If you do not believe in celebrating or even commemorating the birth of Jesus Christ, why bother with Christmas? We can give gifts any time of year, really. What’s the story of Christmas if there is nothing to commemorate? We made up(or embellished) a story and an icon which gives us an excuse to be kind, generous, loving. Why do we need a reason? What’s the point in being kind, generous and loving? Where does that drive for us to do good things come from?

Could there be someone greater than ourselves who created us with a built-in desire for friendship, brotherhood, and community and dare I say, a homing device that draws our hearts to him? What would our world look like if we actually pursued good will and the Christmas spirit for no other reason than out of gratitude to our creator who gives us everything? Ah, but then we would need to believe in this person? Seems we need to believe in something one way or the other.

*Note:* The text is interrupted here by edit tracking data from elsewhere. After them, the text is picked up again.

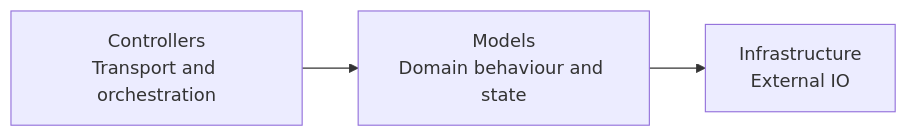
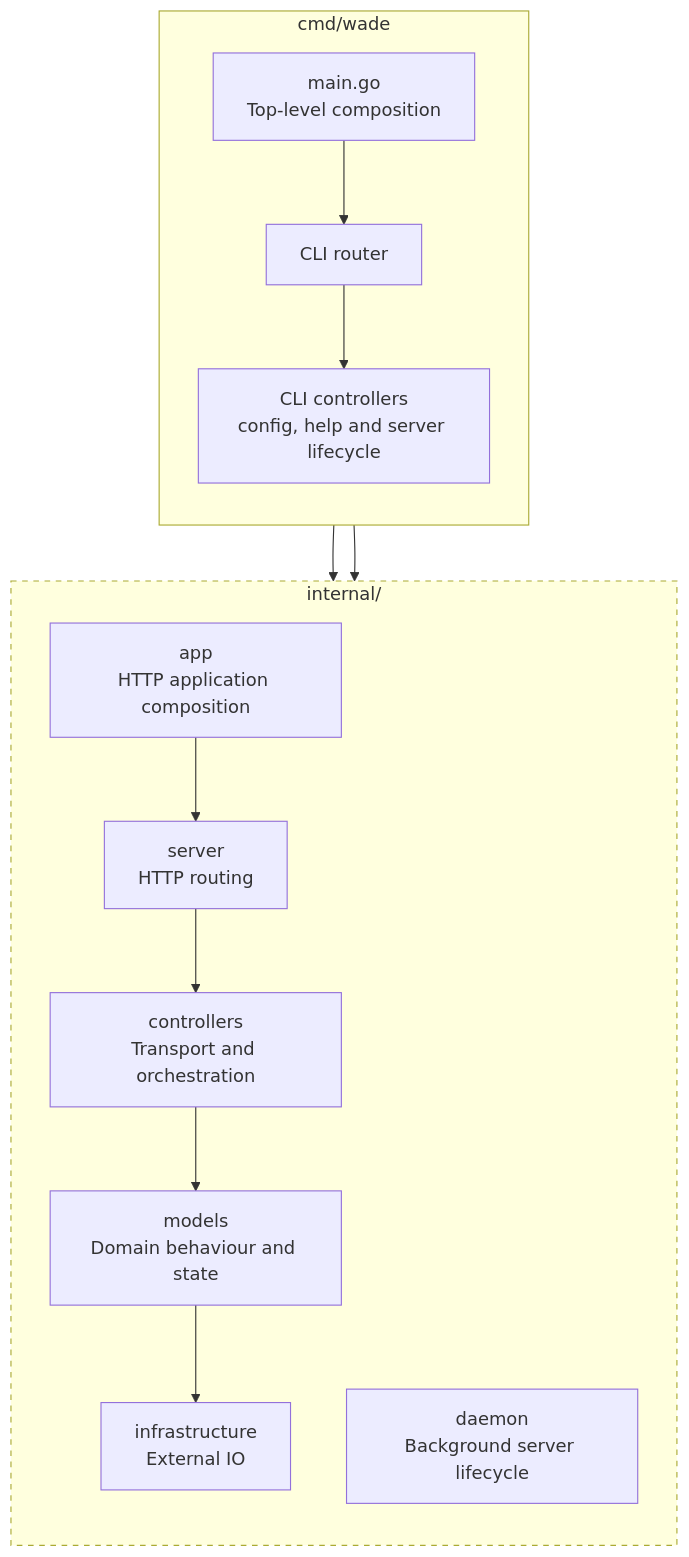
Before and after one commit to danielronalds/wade: the diagram in docs/backend-architecture.md, drawn with Mermaid.

Commit message:
docs: expand backend structure diagram

````diff
--- a/docs/backend-architecture.md
+++ b/docs/backend-architecture.md
@@ -11,8 +11,27 @@
 ```mermaid
-flowchart LR
-    Controllers[Controllers<br/>Transport and orchestration]
-    Models[Models<br/>Domain behaviour and state]
-    Infrastructure[Infrastructure<br/>External IO]
+flowchart TB
+    subgraph Command["cmd/wade"]
+        direction TB
+        Main["main.go<br/>Top-level composition"]
+        Router["CLI router"]
+        Commands["CLI controllers<br/>config, help and server lifecycle"]
+        Main --> Router --> Commands
+    end
 
-    Controllers --> Models --> Infrastructure
+    subgraph Core["internal/"]
+        direction TB
+        App["app<br/>HTTP application composition"]
+        Server["server<br/>HTTP routing"]
+        Controllers["controllers<br/>Transport and orchestration"]
+        Models["models<br/>Domain behaviour and state"]
+        Infrastructure["infrastructure<br/>External IO"]
+        Daemon["daemon<br/>Background server lifecycle"]
+
+        App --> Server --> Controllers --> Models --> Infrastructure
+    end
+
+    Commands --> App
+    Commands --> Daemon
+
+    style Core stroke-dasharray: 5 5
 ```
````
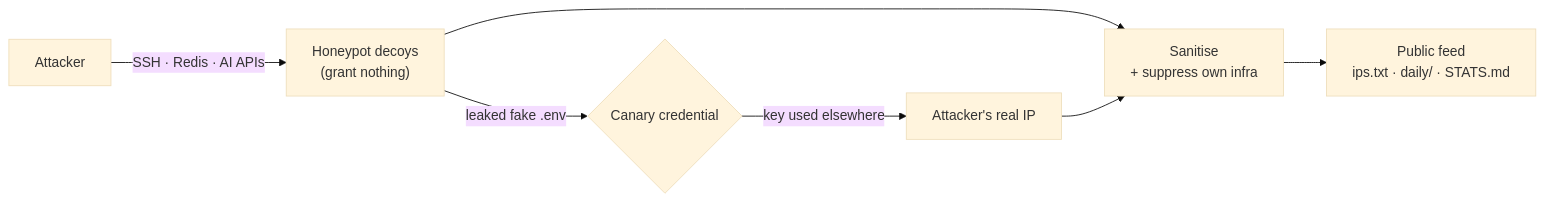
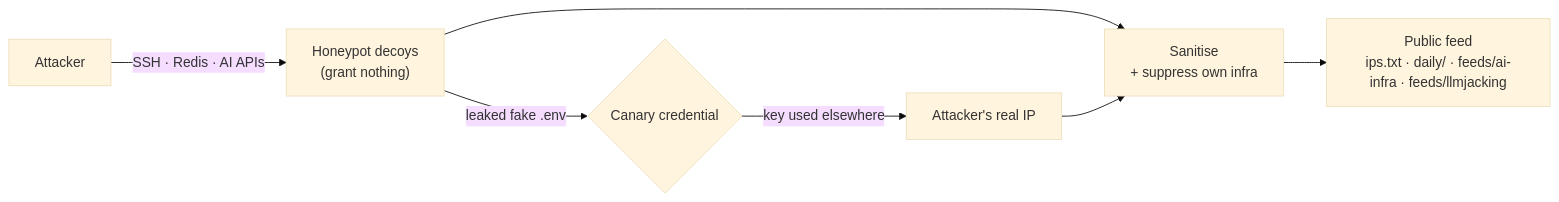
The diagram in README.md (Zikmadol/trapline-ioc), drawn with Mermaid (base theme) before and after one commit. The commit also changed other lines of this file and 17 other files, not shown here.

First line of the commit message:
AI-threat feeds: ai-infra, gpu-probing, llmjacking + writeup

````diff
--- a/README.md
+++ b/README.md
@@ -59,9 +86,9 @@
 ```mermaid
 flowchart LR
   A["Attacker"] -->|"SSH · Redis · AI APIs"| B["Honeypot decoys<br/>(grant nothing)"]
   B -->|"leaked fake .env"| C{"Canary credential"}
   C -->|"key used elsewhere"| D["Attacker's real IP"]
   B --> E["Sanitise<br/>+ suppress own infra"]
   D --> E
-  E --> F["Public feed<br/>ips.txt · daily/ · STATS.md"]
+  E --> F["Public feed<br/>ips.txt · daily/ · feeds/ai-infra · feeds/llmjacking"]
 ```
````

I know, I know, lots of questions. Tell me, what do you think?

Just when you thought…

Our kids are taught a new virtue each month in their Orchard Kids Wahabu class. This month the virtue is generosity. In combination with the grown up church, the kids are also learning about the clean water crises around the world. They talked in small group about what they could do to help whether it was give something from their piggy bank or maybe give up a Christmas gift and ask mom & dad to donate that money toward the clean water project.

So Doug gets a note from Maddie saying she would like to give up the Panda she was asking for and would we donate that money to the water project?

Of course we couldn’t have afforded the $60 Panda anyway but we will happily donate a portion of her Christmas gift budget.

Moms, gifts, and Christmas guilt

I received a Christmas-themed email survey the other day. You know the ones where you copy and paste it onto a new email, type over the sender’s answers and forward along. I love those. Seriously I do. One question is nagging at me tonight. It was “Worst thing about this time of year”. My answer was “feeling guilty about the things I didn’t get done”.

Tonight, Maddie is having more insomnia. She and I talked in her room for about 30 minutes and along with discovering the source of her insomnia she informs me that she’d like to have a Barbie cruise ship. I believe “Party Ship” is the correct name. She says it has a pool on it, beds, and a buffet. A buffet? Really? Shoot. I’D get a Barbie party ship in that case. $70. Seriously $70. Plus also, she’d like the Alive Panda which is technically called the WowWee Alive Cubs Panda. Um, yeah $60. Aside from being monstrously out of our budget, I know darn well if we were to get one for Maddie, Annaliese and JD would want one too. Well, JD wouldn’t want the cruise ship. Just a missile system to sink it. That’s another story. 

Let’s bring it back to our actual budget. If I get Maddie a Shimmer Princess Belle doll and Annaliese gets an Aurora (Sleeping Beauty) doll, they will each want the other’s doll even though I know Maddie has been obsessed with Belle for a year and Annaliese with Sleeping Beauty. I know full well that if I get JD and Annaliese a couple of Thomas and Friends engines, Maddie will want one — even if she doesn’t like to play with them as much as the younger ones. We can’t get 3 of everything and I get that they need to learn to like what they get(which, really they are always thankful).

What I’m confessing is that in these situations, I don’t want to be the mom. I want to be the fun aunt that gives and leaves. I don’t want to teach anyone about sharing or respecting another’s stuff. I’m tired of the whining. I’m tired of not being able to get everything they want even though I know it still wouldn’t satisfy them. Crap. Now I’M whining. And I know the kids will get over it and move on with their lives but I’m just that neurotic to mull this over in my mind for years about how I failed to give them the coolest toy ever. I can’t take that much guilt and pressure.

OK now that I’ve spewed that out, I will be praying for Santa to actually exist and surprise us all with cool expensive toys that will sit on my driveway some summer with a $2 price tag on it.